“100 Years of Peggy Lee” and “Marley: A Family Legacy,” two new exhibits curated by the Grammy Museum in Los Angeles, are set to open on Wednesday, Feb. 9. The Lee exhibit runs through Sept. 5, while the Marley family exhibit will run for an additional month through Oct. 16.
“The Grammy Museum has a long-standing relationship with the Marley family, and recently partnered with Peggy Lee’s family to present an online exhibit celebrating Lee’s centennial birthday,” Nicholas Vega, curator and director of exhibitions, said in a statement. “These exhibits continue to honor and recognize the lasting legacies of these groundbreaking artists.”
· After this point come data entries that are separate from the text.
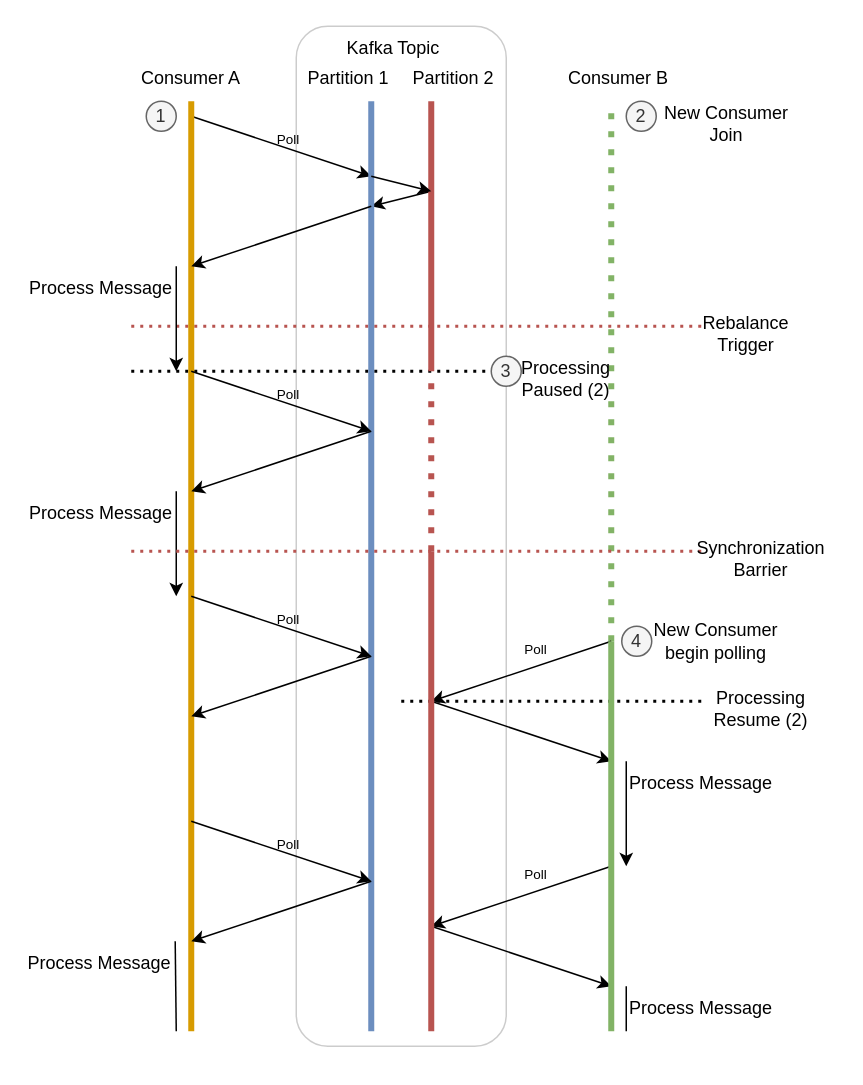
The draw.io diagram drawio/kafka/kafka-rebalancing-protocol-2.drawio in windowforsun/blog, before the edit. Source tidied: cells renumbered, new cells numbered last; positions are measured from the earlier drawing's top-left corner, leaving out a move shared by most shapes. Both pictures are drawn from the tidied source at 150%, with x=0, y=0 at pixel (24, 26).
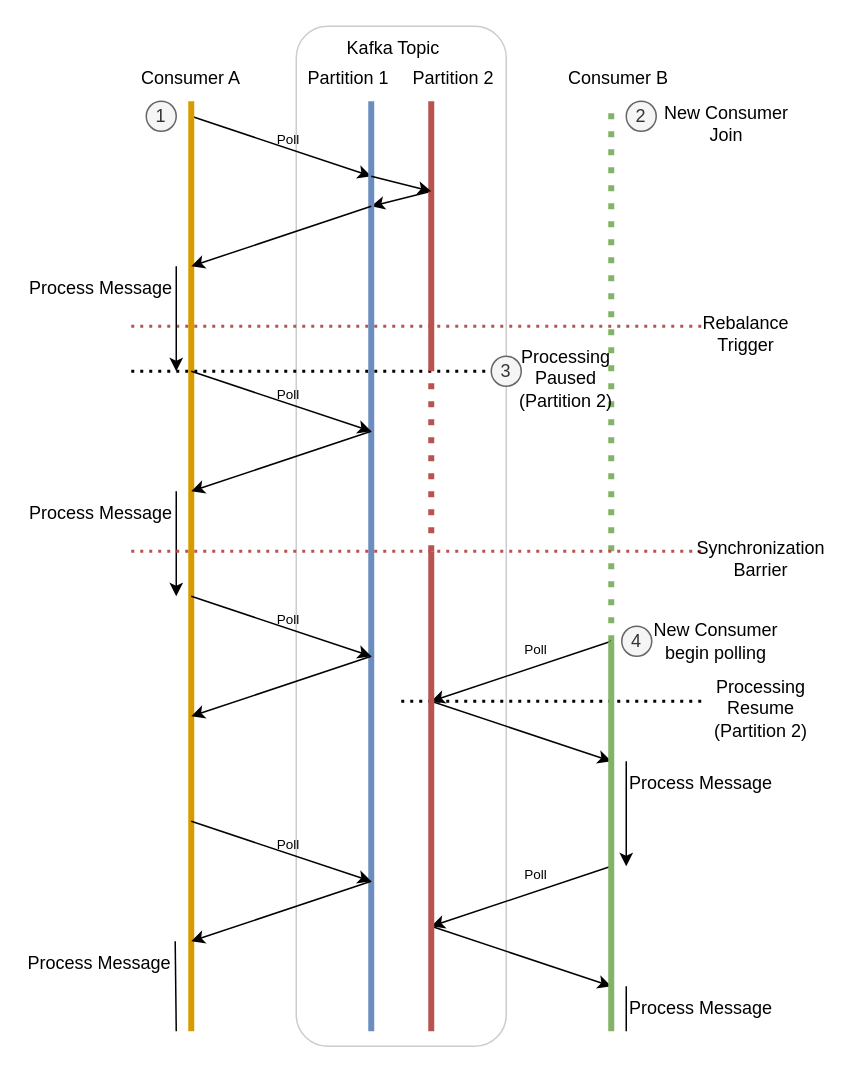
Above is the later version.

What changed in the source:
```diff
@@
-    <mxCell id="23" value="Processing Paused (2)" style="text;html=1;strokeColor=none;fillColor=none;align=center;verticalAlign=middle;whiteSpace=wrap;rounded=0;" parent="1" vertex="1">
+    <mxCell id="23" value="Processing Paused&lt;br&gt;(Partition 2)" style="text;html=1;strokeColor=none;fillColor=none;align=center;verticalAlign=middle;whiteSpace=wrap;rounded=0;" parent="1" vertex="1">
       <mxGeometry x="311" y="220" width="100" height="30" as="geometry" />
     </mxCell>
@@
-    <mxCell id="38" value="Processing Resume (2)" style="text;html=1;strokeColor=none;fillColor=none;align=center;verticalAlign=middle;whiteSpace=wrap;rounded=0;" parent="1" vertex="1">
+    <mxCell id="38" value="Processing Resume&lt;br&gt;(Partition 2)" style="text;html=1;strokeColor=none;fillColor=none;align=center;verticalAlign=middle;whiteSpace=wrap;rounded=0;" parent="1" vertex="1">
       <mxGeometry x="441" y="440" width="100" height="30" as="geometry" />
     </mxCell>
```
Both artists are music royalty. Lee received a lifetime achievement award from the Recording Academy in 1995. Bob Marley received one posthumously in 2001. Lee was inducted into the Songwriters Hall of Fame in 1999. Marley was voted into the SHOF in 2010. In addition, Marley was voted into the Rock and Roll Hall of Fame in 1994.
“100 Years of Peggy Lee”
Over the course of the seven decades, Lee redefined the role of the female singer. In addition to accumulating more than 270 songwriting credits, 1,100 masters, 50 original albums, 800 radio performances and 200 television appearances, Lee also conquered and film acting music composition.
The singer received an Oscar nomination for best supporting actress for her role in Pete Kelly’s Blues (1955). Three years later, she became the first woman ever nominated for a Grammy for record of the year, for her smoldering version of “Fever” (1958). She won a Grammy for her 1969 hit “Is That All There Is.”
Lee died in 2002 at age 81. May 26, 2020 would have been her 100th birthday.
“100 Years of Peggy Lee” exhibit artifacts include Lee’s handwritten notes, drawings and paintings; costume jewelry and accessories, such as the necklace Lee wore in the 1952 film, The Jazz Singer; personal items, including a letter from Frank Sinatra and a gift from Quincy Jones; The Lady and the Tramp character models gifted to Lee by Walt Disney; Dave Barbour’s Gibson guitar; and rare photographs and scrapbook clippings.
“Marley: A Family Legacy”
Bob Marley took reggae to its highest heights. Legend, a 1984 compilation of his work with The Wailers, is one of the best-selling albums of all-time. The RIAA currently lists it at 15 times platinum. It is one of only 29 albums to be certified at 15 million or more in sales. The reggae musician sang out to the oppressed and downtrodden, and became a powerful inspiration to anyone who believed music could change the world.
Marley died of cancer in 1981 at age 36. Even today, more than 40 years after his death, Marley’s message and music continues to uplift people around the globe. The Marley story doesn’t end there, however. His sons and daughters carry on his work in their own unique ways.
The earliest sign that music would play a major role in the lives of the Marley children came by way of the Melody Makers, a group that included a young Sharon, Cedella, Ziggy and Stephen Marley. Later, after Ziggy and Stephen embarked on solo careers, other Marley offspring took to music and other ventures. Sons Damian, Julian and Ky-Mani Marley have made their mark in reggae and hip-hop. Cedella Marley became CEO of her father’s estate while publishing numerous children’s books. Sharon continues to advocate for principles championed by her father.
Most of the Marley family members have artifacts in the “Marley: A Family Legacy” exhibit. These include, Sharon and Cedella Marley: Custom-made Catch a Fire clothing outfits by Cedella Marley; Ziggy Marley: Ovation guitar; Julian Marley: Dashiki top worn on the As I Am album cover; Ky-Mani Marley: Ovation guitar; Damian Marley: Distant Relations album proof; Rita Marley: I-Threes dress and wrap; plus a custom Bob Marley tribute edition Gibson guitar.
Guests will also have the opportunity to participate in an interactive drum lesson dubbed “Learn How to Play Reggae Drums With Santa Davis.” Davis has played drums for Bob Marley, Augustus Pablo, Peter Tosh, and many other Jamaican reggae artists. Since 2003, he’s kept time for Ziggy Marley and his band. One of the innovators of the unique Jamaican drum style, Davis teaches how to create the reggae “off beat.” Guests can take a seat at the kit for a reggae drum lesson.